Difference listings
'''

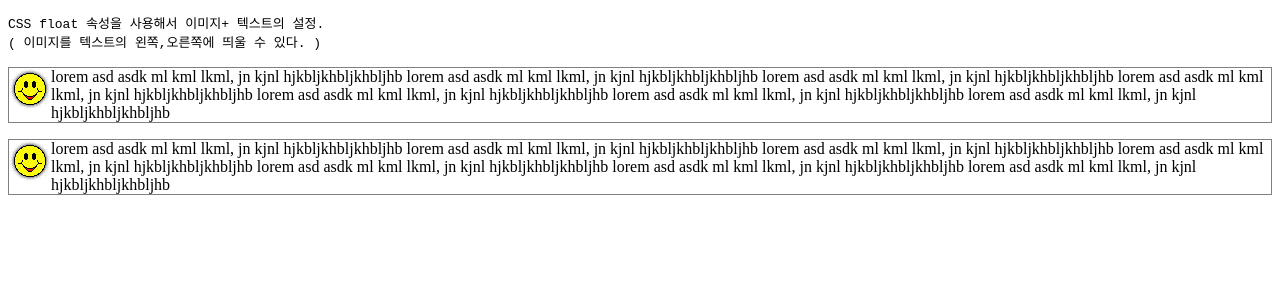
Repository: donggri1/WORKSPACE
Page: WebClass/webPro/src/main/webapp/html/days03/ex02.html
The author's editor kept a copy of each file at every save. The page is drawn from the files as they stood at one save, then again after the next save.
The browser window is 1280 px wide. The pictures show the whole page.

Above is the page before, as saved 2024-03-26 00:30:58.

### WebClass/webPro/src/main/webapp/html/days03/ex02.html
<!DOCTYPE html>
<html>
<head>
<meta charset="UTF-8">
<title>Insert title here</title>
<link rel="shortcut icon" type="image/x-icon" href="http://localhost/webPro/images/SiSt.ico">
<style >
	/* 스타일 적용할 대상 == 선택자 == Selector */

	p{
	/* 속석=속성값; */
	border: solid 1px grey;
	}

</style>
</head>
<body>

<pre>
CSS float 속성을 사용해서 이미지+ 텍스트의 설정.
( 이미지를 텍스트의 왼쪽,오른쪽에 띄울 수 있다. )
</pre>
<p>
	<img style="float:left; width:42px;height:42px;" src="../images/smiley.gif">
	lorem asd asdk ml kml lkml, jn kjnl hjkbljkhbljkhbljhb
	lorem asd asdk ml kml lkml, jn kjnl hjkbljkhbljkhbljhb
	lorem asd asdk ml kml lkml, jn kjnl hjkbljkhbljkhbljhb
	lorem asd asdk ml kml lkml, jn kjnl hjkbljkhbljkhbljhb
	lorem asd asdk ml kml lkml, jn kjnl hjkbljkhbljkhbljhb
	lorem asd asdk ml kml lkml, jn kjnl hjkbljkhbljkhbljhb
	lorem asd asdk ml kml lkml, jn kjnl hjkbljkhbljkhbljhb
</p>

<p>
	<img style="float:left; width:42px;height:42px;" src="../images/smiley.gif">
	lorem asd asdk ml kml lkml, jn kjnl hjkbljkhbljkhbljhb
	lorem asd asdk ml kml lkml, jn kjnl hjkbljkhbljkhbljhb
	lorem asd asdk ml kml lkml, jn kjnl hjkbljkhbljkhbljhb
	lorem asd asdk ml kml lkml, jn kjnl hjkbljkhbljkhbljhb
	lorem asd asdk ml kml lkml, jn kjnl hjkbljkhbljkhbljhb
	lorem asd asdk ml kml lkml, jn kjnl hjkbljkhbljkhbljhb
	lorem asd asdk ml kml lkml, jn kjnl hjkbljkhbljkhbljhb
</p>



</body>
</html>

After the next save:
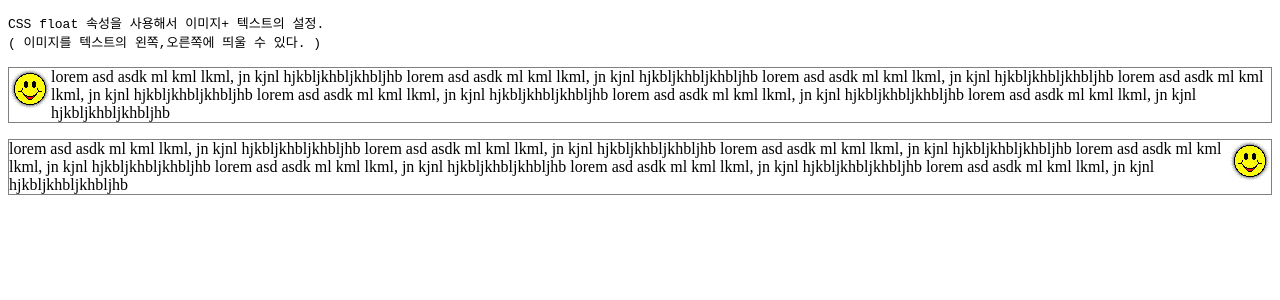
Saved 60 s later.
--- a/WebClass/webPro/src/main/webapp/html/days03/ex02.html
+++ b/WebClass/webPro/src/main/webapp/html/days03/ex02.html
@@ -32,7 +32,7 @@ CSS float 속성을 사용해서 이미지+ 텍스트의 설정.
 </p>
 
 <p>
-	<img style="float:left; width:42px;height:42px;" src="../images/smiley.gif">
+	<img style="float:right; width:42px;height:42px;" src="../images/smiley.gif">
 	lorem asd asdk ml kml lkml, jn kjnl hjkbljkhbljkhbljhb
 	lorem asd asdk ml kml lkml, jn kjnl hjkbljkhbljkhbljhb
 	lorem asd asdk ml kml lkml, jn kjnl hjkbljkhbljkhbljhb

'''
'''

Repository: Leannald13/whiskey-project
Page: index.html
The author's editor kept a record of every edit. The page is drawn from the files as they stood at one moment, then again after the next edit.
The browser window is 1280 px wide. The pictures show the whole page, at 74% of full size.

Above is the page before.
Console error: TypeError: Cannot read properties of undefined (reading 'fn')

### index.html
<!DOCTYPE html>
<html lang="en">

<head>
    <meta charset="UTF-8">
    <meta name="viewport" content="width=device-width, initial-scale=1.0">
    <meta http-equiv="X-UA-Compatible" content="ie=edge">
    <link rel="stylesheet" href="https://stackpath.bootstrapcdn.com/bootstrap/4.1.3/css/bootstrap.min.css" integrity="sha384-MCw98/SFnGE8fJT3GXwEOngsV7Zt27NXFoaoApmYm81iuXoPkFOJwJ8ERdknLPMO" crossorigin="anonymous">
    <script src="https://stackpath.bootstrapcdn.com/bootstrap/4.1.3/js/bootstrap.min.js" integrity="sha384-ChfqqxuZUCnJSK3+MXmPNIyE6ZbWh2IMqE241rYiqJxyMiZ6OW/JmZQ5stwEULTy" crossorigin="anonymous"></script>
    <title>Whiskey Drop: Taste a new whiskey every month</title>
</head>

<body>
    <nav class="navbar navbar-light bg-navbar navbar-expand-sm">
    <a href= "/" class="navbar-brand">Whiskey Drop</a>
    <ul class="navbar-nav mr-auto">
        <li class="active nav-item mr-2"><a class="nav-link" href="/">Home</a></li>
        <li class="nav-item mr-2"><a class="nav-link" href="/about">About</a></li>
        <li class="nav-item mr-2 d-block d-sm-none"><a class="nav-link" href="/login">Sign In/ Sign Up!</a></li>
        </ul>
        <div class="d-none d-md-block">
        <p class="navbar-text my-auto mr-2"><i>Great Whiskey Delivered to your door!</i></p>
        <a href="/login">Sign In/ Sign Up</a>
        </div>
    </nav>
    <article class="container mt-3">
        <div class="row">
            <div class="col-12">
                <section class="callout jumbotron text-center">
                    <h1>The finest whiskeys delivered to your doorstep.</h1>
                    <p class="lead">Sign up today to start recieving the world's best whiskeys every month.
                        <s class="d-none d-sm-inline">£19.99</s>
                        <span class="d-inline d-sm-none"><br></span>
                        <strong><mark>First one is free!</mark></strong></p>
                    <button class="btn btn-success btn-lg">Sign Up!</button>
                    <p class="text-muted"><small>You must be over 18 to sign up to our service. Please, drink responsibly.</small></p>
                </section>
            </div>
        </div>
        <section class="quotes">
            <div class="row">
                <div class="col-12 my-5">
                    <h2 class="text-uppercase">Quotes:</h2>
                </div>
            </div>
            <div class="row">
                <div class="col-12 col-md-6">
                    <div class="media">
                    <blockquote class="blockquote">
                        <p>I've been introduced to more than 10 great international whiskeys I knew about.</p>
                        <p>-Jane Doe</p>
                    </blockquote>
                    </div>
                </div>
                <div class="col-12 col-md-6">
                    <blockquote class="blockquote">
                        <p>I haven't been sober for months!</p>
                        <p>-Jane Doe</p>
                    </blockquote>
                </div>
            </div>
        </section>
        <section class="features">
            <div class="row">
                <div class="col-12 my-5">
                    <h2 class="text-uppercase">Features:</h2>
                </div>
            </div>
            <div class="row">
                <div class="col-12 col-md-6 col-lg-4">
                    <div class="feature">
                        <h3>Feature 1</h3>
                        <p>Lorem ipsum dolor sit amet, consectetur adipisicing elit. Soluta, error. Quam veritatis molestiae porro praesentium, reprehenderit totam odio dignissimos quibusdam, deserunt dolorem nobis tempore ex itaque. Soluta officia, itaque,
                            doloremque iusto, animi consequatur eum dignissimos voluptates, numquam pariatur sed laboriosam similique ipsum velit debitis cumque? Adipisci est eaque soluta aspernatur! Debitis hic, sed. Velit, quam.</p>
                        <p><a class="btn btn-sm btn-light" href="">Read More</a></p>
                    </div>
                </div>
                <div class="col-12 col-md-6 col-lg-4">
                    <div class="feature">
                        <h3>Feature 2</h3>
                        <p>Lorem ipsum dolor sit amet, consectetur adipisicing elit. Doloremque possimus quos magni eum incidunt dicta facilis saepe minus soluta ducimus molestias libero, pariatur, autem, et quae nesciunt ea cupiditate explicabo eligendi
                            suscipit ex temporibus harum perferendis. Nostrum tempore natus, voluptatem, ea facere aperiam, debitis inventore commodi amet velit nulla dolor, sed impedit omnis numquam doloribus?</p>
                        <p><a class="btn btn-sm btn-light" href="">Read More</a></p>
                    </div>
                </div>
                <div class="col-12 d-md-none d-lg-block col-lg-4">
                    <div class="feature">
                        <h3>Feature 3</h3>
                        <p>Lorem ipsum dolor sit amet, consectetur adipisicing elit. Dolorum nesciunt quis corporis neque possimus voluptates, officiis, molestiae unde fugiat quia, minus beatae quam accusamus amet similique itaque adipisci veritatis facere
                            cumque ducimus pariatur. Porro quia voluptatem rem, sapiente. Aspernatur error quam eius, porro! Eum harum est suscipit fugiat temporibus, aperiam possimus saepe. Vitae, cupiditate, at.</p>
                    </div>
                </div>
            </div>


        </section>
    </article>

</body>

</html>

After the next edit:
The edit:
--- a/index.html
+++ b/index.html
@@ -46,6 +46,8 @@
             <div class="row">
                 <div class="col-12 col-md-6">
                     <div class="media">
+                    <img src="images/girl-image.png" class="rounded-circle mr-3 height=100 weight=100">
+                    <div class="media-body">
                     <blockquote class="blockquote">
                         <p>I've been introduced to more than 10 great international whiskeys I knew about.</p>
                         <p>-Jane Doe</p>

'''
'''

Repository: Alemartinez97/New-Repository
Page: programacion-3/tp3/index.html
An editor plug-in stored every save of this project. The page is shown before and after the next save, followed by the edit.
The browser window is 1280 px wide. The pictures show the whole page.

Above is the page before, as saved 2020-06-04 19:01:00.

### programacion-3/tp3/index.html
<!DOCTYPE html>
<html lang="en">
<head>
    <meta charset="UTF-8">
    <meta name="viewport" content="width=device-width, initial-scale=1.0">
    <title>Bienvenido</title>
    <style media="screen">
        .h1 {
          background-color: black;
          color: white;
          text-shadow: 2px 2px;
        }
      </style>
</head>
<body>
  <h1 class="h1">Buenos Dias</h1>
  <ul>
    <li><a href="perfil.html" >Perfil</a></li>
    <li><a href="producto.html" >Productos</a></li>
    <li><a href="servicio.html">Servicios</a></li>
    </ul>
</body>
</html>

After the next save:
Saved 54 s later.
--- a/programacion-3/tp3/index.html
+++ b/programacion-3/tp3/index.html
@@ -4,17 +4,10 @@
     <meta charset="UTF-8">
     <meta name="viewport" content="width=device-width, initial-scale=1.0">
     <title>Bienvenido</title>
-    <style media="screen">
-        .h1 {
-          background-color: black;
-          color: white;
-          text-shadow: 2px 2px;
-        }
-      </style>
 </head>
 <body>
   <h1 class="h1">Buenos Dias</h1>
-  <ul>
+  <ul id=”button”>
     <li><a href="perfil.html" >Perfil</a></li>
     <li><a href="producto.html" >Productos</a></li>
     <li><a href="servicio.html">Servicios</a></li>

'''

Work order ▸ Find each line in the records above that contains "meta", and copy it.

Exercise answer ▸
<meta charset="UTF-8">
    <meta charset="UTF-8">
    <meta name="viewport" content="width=device-width, initial-scale=1.0">
    <meta http-equiv="X-UA-Compatible" content="ie=edge">
    <meta charset="UTF-8">
    <meta name="viewport" content="width=device-width, initial-scale=1.0">
     <meta charset="UTF-8">
     <meta name="viewport" content="width=device-width, initial-scale=1.0">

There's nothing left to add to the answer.